It wasn’t easy for Florence in the big city. Nairobi was a tough place for a young person to make it. Jobs weren’t easy to find, opportunities were few, and her friends and family were far away.
Now that she’s returned to her home in rural Kenya, Florence has new dreams. She develops plans for an agribusiness that could provide a promising future, but obstacles such as bank loans, broken friendships, and loan sharks stand in her way. Like millions of other people in East Africa, to find out what happens to Florence, you’ll have to tune in to Citizen Television.
Florence is a character in one of East Africa’s popular soap operas, but her storyline—of rural youth struggling to find opportunity—is real and all too common for many young people in Africa.
According to the Alliance for a Green Revolution in Africa, “Over 40 percent of the total unemployed in Africa are youth; and 70 percent of them live in rural areas.” Addressing this challenge isn’t easy, and there are lots of factors that need to come together for youth to find jobs in rural areas.
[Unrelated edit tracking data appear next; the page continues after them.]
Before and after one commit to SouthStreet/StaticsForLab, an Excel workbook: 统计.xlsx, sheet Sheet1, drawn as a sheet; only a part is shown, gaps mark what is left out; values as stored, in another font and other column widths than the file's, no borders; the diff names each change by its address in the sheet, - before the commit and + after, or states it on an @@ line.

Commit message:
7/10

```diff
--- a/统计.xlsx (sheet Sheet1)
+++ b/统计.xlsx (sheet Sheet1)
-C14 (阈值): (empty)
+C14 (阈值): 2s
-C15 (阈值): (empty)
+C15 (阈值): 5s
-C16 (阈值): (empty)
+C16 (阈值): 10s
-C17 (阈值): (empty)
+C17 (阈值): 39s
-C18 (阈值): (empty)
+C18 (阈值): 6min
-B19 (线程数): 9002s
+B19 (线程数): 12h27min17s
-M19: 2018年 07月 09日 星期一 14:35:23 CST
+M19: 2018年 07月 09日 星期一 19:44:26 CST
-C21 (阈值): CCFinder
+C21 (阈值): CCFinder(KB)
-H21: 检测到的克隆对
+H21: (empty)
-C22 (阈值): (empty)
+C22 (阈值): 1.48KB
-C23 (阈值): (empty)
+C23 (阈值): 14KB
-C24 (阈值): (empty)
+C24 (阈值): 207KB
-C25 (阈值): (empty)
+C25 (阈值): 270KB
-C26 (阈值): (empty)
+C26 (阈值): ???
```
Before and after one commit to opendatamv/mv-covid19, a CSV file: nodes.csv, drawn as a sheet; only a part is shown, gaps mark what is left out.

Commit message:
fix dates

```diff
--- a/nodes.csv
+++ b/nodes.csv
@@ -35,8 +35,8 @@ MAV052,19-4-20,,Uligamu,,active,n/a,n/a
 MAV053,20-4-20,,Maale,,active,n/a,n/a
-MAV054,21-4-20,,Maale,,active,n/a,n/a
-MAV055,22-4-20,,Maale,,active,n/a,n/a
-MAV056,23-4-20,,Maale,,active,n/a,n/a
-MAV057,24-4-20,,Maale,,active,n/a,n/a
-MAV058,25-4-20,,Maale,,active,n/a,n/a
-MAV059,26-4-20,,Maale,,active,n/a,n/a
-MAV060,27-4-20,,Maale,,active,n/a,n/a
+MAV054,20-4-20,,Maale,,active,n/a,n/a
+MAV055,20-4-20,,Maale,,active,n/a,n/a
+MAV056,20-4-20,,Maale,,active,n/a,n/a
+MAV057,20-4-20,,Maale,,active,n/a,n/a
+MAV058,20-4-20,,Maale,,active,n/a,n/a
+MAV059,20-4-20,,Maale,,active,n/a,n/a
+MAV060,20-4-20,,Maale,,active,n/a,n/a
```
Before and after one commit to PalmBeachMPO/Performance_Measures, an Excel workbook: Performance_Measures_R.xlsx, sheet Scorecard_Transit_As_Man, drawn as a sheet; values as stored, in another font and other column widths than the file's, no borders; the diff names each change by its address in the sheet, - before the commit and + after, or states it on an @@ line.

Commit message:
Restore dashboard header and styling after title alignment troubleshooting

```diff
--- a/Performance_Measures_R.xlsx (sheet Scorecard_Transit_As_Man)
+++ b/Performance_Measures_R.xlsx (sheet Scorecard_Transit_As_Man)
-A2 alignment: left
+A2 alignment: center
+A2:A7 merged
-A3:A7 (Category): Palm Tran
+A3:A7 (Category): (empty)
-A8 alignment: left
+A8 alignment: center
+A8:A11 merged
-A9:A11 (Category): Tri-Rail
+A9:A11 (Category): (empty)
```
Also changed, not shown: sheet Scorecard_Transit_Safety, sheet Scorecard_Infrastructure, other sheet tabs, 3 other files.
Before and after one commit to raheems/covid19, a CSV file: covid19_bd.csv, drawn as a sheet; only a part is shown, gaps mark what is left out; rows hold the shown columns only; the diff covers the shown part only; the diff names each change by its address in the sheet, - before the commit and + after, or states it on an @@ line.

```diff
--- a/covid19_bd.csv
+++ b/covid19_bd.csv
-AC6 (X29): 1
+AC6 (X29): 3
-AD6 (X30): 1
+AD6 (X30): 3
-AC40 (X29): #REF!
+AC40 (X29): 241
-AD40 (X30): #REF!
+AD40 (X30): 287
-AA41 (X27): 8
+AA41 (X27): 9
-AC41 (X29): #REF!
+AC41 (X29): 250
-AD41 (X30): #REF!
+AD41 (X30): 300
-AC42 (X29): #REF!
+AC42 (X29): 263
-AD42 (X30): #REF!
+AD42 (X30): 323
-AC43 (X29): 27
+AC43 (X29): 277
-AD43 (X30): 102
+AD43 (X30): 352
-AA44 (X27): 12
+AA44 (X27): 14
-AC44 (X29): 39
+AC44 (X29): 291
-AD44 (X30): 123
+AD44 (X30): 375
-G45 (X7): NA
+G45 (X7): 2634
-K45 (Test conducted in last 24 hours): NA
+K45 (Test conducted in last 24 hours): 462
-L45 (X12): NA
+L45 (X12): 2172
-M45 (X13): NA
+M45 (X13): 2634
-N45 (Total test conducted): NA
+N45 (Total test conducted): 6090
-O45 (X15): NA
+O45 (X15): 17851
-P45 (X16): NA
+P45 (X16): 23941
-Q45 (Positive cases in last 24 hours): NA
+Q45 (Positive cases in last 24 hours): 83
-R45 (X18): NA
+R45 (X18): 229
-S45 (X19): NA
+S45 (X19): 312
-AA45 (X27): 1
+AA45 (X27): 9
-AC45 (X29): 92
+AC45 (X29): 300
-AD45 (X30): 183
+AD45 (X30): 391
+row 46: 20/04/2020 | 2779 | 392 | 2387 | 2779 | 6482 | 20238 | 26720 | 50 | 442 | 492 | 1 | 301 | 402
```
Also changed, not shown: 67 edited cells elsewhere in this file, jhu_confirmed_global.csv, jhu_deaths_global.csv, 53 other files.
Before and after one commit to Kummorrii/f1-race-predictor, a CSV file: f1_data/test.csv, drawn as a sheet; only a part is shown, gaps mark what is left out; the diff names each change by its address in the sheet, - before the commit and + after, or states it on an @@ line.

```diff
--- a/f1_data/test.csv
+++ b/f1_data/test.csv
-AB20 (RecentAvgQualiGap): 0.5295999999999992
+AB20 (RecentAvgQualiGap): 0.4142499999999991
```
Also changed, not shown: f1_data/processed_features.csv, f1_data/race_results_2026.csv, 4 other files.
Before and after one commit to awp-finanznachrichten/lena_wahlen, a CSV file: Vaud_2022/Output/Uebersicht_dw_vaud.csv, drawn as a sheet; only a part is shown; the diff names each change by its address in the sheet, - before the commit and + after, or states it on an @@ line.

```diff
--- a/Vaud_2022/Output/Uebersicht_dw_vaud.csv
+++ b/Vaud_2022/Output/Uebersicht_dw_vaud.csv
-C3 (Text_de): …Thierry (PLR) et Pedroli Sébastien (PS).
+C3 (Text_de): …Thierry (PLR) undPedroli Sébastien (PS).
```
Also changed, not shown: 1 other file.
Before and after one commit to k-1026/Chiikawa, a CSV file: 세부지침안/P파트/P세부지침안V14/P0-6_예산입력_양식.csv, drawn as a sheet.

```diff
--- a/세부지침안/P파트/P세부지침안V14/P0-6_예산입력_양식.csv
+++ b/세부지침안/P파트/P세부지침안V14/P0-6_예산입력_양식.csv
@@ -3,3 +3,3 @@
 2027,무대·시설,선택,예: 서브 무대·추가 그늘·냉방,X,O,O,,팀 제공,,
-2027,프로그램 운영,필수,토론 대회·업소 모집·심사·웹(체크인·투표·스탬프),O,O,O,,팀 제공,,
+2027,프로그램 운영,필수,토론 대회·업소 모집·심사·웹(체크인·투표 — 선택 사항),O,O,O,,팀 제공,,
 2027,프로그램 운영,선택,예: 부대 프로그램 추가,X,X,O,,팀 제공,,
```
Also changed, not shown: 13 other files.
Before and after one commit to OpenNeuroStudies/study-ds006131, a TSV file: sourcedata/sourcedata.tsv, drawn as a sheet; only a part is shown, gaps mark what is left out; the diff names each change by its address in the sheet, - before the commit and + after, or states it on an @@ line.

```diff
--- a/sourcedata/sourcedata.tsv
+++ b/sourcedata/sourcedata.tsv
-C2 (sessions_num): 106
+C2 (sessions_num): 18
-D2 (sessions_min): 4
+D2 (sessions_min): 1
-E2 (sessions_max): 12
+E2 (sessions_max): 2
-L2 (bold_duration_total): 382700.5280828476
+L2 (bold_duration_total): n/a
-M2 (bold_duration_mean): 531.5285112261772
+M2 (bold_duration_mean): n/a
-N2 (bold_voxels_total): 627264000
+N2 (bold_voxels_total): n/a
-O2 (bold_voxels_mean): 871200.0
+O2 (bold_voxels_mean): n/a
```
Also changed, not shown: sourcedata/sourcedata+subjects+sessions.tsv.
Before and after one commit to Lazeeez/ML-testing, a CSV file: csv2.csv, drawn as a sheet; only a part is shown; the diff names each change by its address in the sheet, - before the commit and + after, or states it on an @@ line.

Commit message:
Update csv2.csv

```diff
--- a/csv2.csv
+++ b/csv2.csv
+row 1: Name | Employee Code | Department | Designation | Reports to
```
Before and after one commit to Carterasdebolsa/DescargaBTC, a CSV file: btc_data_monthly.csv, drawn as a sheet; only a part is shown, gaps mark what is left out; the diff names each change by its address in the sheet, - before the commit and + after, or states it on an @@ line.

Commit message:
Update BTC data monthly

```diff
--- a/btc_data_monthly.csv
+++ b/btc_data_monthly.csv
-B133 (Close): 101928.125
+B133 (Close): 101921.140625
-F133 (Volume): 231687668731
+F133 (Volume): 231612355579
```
However, Florence is emerging as a heroine and bringing the struggles and aspirations of rural youth to millions of people. Even more importantly, her story—and the multimedia programming delivered alongside it—are providing resources and ideas to youth watching the show all over the region.
The “edutainment” oriented storyline is a result of a new partnership between Feed the Future’s Africa Lead II program and Mediae, a production company that produces the television show “Makutano Junction” as well as “Shamba Shape Up,” another agriculture-focused show.
The new season of “Makutano Junction” started airing in January 2016 and broadcasts weekly across Kenya, Tanzania and into Uganda. The story plays out over eight episodes in this award-winning, youth-focused television drama and has an SMS-driven audience response component to engage youth on agribusiness entrepreneurship. Designed to focus on three critical phases of nearly all small agribusinesses, the Florence storyline shows that small agribusiness development is a viable, attractive career option.
Aimed at taking the mystery out of starting a small business, it also helps young people realize that they already have many of the skills required of a small start-up. The show aims to help young people overcome emotional and social barriers to starting a business in agriculture. Additionally, the show addresses fears associated with first-time business start-ups, including fear of losing money, fear of looking bad, fear of change, and fear that one is not an entrepreneur.
Learning doesn’t end after the 30 minutes of an episode. The show’s media outreach and social media efforts, specifically an interactive SMS messaging campaign, work to arm potential youth agribusiness entrepreneurs with basic knowledge in the main areas of small agribusiness. The content for these focus areas involved technical input from Africa Lead and the Kenya Agricultural Value Chain Enterprises project, a United States Agency for International Development program that seeks to increase the productivity and incomes of smallholders and other actors along staple crops, dairy and horticulture value chains, thereby enhancing food security and improving nutrition.
While there’s no spoiler here, Florence, in her quest to overcome various emotional, social and business challenges, confronts the same challenges encountered by young agribusiness entrepreneurs around the world. Will she choose the city over her rural community? Will she triumph over her challenges? Will she discover opportunities that she didn’t know existed? Will she decide to farm or not to farm? As they say, that is the question.
You can follow Florence on “Makutano Junction” every Wednesday on Citizen TV, watch previous episodes on YouTube, and track plot developments on Makutano Junction’s Facebook page.